Caitlin McNally is So Sorry. Like, too sorry. So because of that. We guilted her into answering these Hot Seat Questions.
When did you first start Doing COmedy?
I've been doing improv and sketch comedy for about 4 years, but I started working on this show in particular in 2016.
How did you come up with your show title?
The title is based on my personal struggle with over-apologizing. I've apologized for offering ideas in team meetings at work, feeling pain through the Novocain at the dentist's office, and (multiple times) for not wanting to have sex. I feel that it's something most women can relate to, so I wanted to explore characters who were unapologetic for who they are, with just a sprinkling of personal experience and remorse.
What was the first sketch idea you can remember having?
That's a hard one. I honestly can't remember, but my friends and I used to spend all weekend making videos in high school. We did a lot of plotless parodies and one original short about being a time traveling "crime stopper"...I don't think I was really the brains behind the ideas themselves, but I've always been game to ham it up in front of a camera.
What's your creative process like? How do you generate ideas and keep it fresh?
I really enjoy just turning on a song that pumps me up or something unusual (Herb Alpert fits both categories for me) and creating a character from that first. I started out performing in improv before sketch, so I do enjoy working organically to just "find" some character or game. Wigs are also a source of inspiration for me...even if they get cut in the show itself. Mostly though, I get most of my inspiration from real life or just doing bits with my improv-pals.
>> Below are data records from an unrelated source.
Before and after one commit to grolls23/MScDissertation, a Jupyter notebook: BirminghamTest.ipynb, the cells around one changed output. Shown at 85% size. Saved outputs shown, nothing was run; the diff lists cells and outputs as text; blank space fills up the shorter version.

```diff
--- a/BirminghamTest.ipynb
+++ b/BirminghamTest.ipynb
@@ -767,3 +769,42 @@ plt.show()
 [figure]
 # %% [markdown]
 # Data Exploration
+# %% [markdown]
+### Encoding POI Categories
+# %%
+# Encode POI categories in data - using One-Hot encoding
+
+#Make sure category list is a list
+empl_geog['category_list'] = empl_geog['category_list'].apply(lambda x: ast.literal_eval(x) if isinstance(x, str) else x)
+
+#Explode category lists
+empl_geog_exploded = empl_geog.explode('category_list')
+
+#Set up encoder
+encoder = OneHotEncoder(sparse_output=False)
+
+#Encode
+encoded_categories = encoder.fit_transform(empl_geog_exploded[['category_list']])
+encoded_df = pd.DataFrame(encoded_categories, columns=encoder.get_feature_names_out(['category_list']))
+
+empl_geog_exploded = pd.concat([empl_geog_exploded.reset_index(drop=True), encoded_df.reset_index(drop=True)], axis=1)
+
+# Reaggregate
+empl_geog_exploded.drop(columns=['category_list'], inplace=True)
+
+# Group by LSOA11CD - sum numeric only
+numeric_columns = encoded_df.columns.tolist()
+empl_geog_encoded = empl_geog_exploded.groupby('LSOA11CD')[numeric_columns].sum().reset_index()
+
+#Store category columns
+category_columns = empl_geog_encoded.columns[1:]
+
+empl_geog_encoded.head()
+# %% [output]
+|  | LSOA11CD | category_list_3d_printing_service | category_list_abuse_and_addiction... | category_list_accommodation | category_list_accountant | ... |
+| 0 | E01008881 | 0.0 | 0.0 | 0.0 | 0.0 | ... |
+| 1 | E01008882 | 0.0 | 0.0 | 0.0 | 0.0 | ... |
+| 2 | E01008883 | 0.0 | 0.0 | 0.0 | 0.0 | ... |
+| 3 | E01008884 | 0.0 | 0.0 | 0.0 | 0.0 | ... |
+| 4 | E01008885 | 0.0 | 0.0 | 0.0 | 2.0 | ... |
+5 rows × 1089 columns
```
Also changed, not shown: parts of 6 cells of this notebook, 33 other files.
Who are your influences? Who are some of your favorite sketch comedy acts performing today? Who has blown your mind?
I grew up watching SNL, so of course I've always loved a lot of the performers on that show. To be honest though, I think I identify most with Will Forte (see: Herb Alpert comment above). Recently though, I've been blown away by anything Keith Horvath touches. He just moved here from Chicago and he's already made his mark in this town. Getting to play in both House of 1000 Sketches and This is (Not) the Gayest Sketch Show You've Ever Seen (once as an understudy- still counts) have been some serious comedy highlights for me and he's just a pleasure to work with in every way.
Do you have any fun "worst show" or "worst audience member" stories?
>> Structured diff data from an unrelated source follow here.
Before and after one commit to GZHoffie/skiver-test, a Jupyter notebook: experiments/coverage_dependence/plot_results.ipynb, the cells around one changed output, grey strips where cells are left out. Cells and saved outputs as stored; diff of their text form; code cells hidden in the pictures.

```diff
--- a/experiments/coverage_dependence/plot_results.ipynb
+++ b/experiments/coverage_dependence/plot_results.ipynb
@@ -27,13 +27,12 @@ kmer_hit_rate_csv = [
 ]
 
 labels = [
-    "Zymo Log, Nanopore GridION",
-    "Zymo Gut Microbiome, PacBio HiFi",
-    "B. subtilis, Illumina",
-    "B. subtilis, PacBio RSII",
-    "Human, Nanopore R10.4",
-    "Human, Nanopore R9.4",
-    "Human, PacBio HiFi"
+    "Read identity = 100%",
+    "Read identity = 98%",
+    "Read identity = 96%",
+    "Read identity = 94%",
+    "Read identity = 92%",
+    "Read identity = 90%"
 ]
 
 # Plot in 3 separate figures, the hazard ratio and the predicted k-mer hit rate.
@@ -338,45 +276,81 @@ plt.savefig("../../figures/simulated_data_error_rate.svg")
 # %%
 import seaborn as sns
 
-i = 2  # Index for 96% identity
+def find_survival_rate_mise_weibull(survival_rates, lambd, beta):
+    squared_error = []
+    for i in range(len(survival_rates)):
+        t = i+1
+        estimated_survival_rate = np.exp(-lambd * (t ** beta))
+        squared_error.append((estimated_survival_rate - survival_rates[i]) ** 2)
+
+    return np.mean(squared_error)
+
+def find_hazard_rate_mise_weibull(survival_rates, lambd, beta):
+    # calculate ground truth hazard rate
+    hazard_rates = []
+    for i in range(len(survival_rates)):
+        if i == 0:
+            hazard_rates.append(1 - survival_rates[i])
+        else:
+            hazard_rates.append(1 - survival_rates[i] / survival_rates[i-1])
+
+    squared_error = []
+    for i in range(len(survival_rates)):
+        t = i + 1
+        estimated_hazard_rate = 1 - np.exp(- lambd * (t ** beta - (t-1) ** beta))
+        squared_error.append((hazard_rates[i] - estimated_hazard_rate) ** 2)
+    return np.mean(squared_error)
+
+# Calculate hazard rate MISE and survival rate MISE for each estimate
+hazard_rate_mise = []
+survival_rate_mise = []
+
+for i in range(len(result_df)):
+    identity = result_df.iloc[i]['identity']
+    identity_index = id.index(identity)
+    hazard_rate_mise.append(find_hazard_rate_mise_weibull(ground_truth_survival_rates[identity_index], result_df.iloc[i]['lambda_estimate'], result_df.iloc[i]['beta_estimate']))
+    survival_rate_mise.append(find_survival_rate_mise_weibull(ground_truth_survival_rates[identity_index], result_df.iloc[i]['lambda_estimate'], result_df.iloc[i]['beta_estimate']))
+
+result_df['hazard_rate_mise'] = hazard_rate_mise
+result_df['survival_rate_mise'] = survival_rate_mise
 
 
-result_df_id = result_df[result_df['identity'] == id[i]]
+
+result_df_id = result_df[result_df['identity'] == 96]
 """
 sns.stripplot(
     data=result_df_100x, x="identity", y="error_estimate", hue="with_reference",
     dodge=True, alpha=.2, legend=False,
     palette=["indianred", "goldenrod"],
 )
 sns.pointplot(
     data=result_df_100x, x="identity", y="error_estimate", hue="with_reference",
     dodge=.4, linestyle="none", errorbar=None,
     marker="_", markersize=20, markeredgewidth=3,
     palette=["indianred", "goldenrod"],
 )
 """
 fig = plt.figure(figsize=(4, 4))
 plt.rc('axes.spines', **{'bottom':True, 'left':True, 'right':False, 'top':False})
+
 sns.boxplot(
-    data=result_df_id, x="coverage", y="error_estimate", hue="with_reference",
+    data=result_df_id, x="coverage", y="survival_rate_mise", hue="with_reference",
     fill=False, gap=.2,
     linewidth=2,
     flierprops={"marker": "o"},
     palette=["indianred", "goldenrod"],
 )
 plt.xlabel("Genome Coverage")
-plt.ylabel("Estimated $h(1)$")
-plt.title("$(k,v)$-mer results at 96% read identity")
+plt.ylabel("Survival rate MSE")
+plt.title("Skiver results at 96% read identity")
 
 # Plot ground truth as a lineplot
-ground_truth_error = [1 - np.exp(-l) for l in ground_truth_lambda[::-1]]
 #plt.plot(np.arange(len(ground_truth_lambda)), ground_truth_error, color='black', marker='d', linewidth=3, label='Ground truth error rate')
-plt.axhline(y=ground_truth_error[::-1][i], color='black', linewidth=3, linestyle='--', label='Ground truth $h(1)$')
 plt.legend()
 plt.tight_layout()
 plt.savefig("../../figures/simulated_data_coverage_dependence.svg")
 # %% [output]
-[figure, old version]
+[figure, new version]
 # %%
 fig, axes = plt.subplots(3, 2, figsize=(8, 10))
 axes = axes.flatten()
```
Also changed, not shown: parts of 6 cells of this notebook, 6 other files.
I put up a sketch once that depended entirely on music cues. We rehearsed it once but at showtime, the tracks wouldn't play. Luckily, I was performing with improviser David Howe (Good Fight) so we made it into it's own fun scene and the tech pulled lights on an appropriate button. It actually ended up being a fun scene, and people were surprised to hear it wasn't written that way. But as a writer, it was the worst. I kind of buried that sketch even though I loved the concept- I'm just too scared to try it again.
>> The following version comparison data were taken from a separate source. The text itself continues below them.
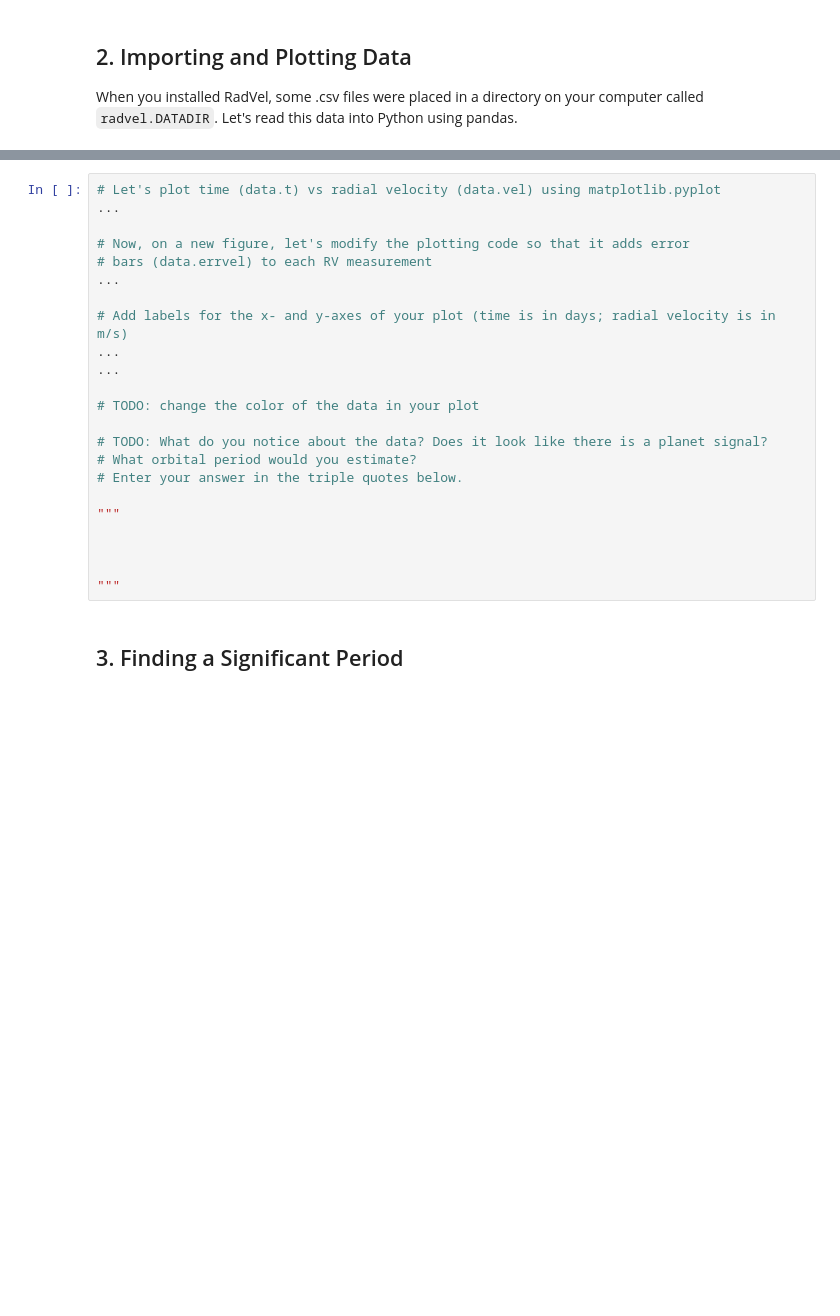
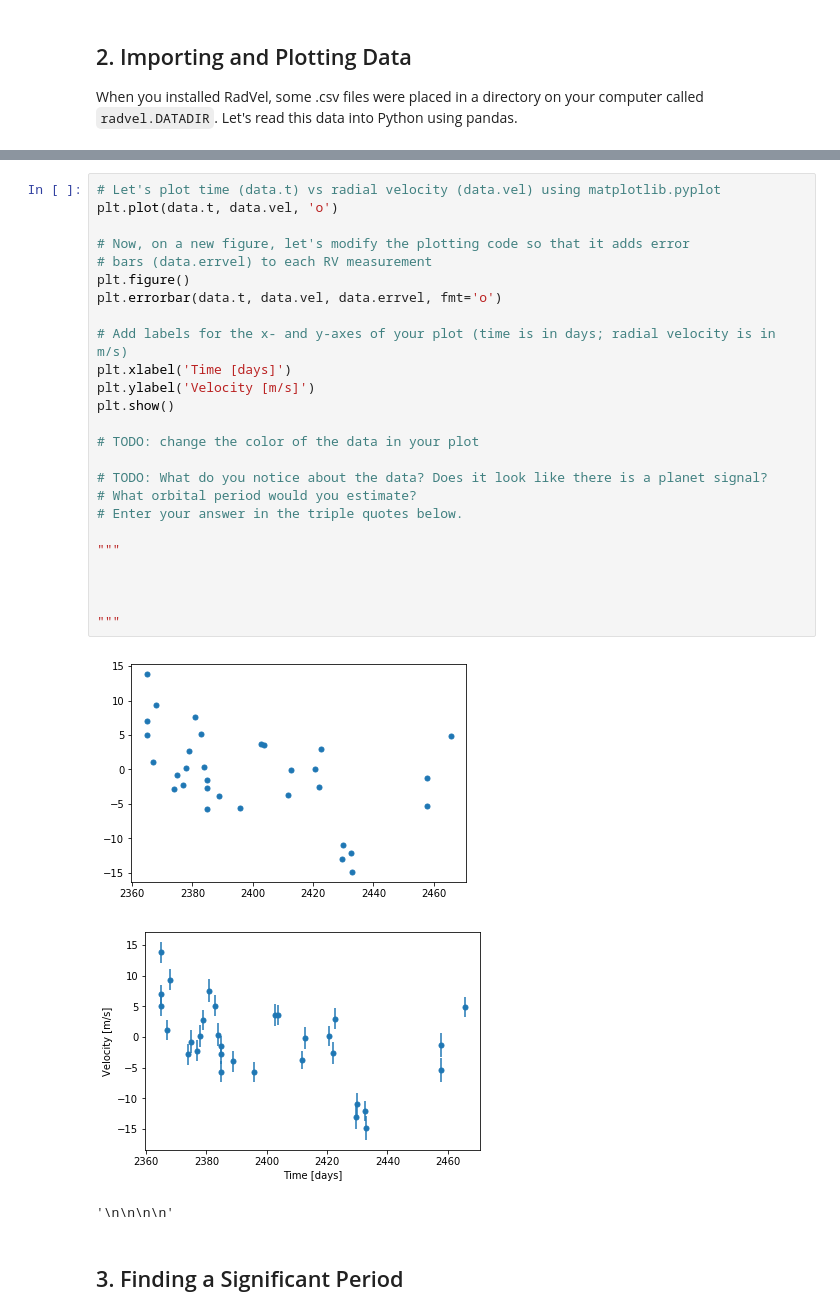
Before and after one commit to howardisaacson/Intro-to-Astro-2021, a Jupyter notebook: Week5_radvel_fitting/RadVel_Tutorial.ipynb, the cells around one changed output, grey strips where cells are left out. Saved outputs shown, nothing was run; the diff lists cells and outputs as text; blank space fills up the shorter version.

```diff
--- a/Week5_radvel_fitting/RadVel_Tutorial.ipynb
+++ b/Week5_radvel_fitting/RadVel_Tutorial.ipynb
@@ -96,26 +114,32 @@ print(data)
 # %%
 # Let's plot time (data.t) vs radial velocity (data.vel) using matplotlib.pyplot
-...
+plt.plot(data.t, data.vel, 'o')
 
 # Now, on a new figure, let's modify the plotting code so that it adds error
 # bars (data.errvel) to each RV measurement
-...
+plt.figure()
+plt.errorbar(data.t, data.vel, data.errvel, fmt='o')
 
 # Add labels for the x- and y-axes of your plot (time is in days; radial velocity is in m/s)
-...
-...
+plt.xlabel('Time [days]')
+plt.ylabel('Velocity [m/s]')
+plt.show()
 
 # TODO: change the color of the data in your plot
 
 # TODO: What do you notice about the data? Does it look like there is a planet signal?
 # What orbital period would you estimate?
 # Enter your answer in the triple quotes below.
 
 """
 
 
 
 """
+# %% [output]
+[figure, added]
+[figure, added]
+'\n\n\n\n'
 # %% [markdown]
 ## 3. Finding a Significant Period
 # %% [markdown]
```
Also changed, not shown: parts of 15 cells of this notebook.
Do you have any fun "best show" stories?
The first sketch show my parents ever came to was my first show with Taken Seriously (Robert Segovia, Katie Stone, Nathan Ehrmann). They had seen me do improv, but I was excited to have them there for one of my first major sketch shows. Incidentally, I was dressed as a huge penis in the first sketch. I forgot about this until I saw my parents at the theater. I had to go the whole show wondering if my sweet parents were spending the whole hour feeling horrified. When I came out of the green room, my dad literally had tears in his eyes and told me he didn't realize how funny I was- he had just gotten hearing aids and has a knack for slightly backhanded compliments.
Are there any ideas that you've had that you can't seem to make work or convince other people is actually funny.
Since college, I've had the idea for sketch where a woman is turned into the Gorton's Fisherman over night. She can't say anything but the fish sticks catchphrase and it tears her relationships apart. I've pitched it and people are usually somewhat into the idea but it always makes me laugh-cry and any actual fruition of it would definitely not be as funny as it is in my mind.
What should people interested in comedy know about performing sketch that you didn't know when you started?
CUT CUT CUT- get a director you trust who will give you hard, honest notes without making you want to give up. If you think your show is "good enough" to stage, you need to edit all of it and get a new set of eyes in there. Matt Needles is my director for I'm So Sorry and the show was clearly elevated to a whole new level once he came on board. Hiring a director is the best thing you can do for your sketch show, solo or not.
We need to increase the visibility of this article. Any suggestions for a click-bait headline?
This woman Lived with Raccoons for 5 Years, You Won't BELIEVE How She Lost 10Pounds.
What else – comedy wise – are you looking forward to this year? What do you have cooking?
I'm headed to New York in June with my improv troupe Empty Promises for the Del Close Marathons! It'll be my first time in New York as an adult and I'm really excited to explore the city with the "Sweet Boys of Austin Improv" (That's my nickname for the guys in EP and they HATE IT).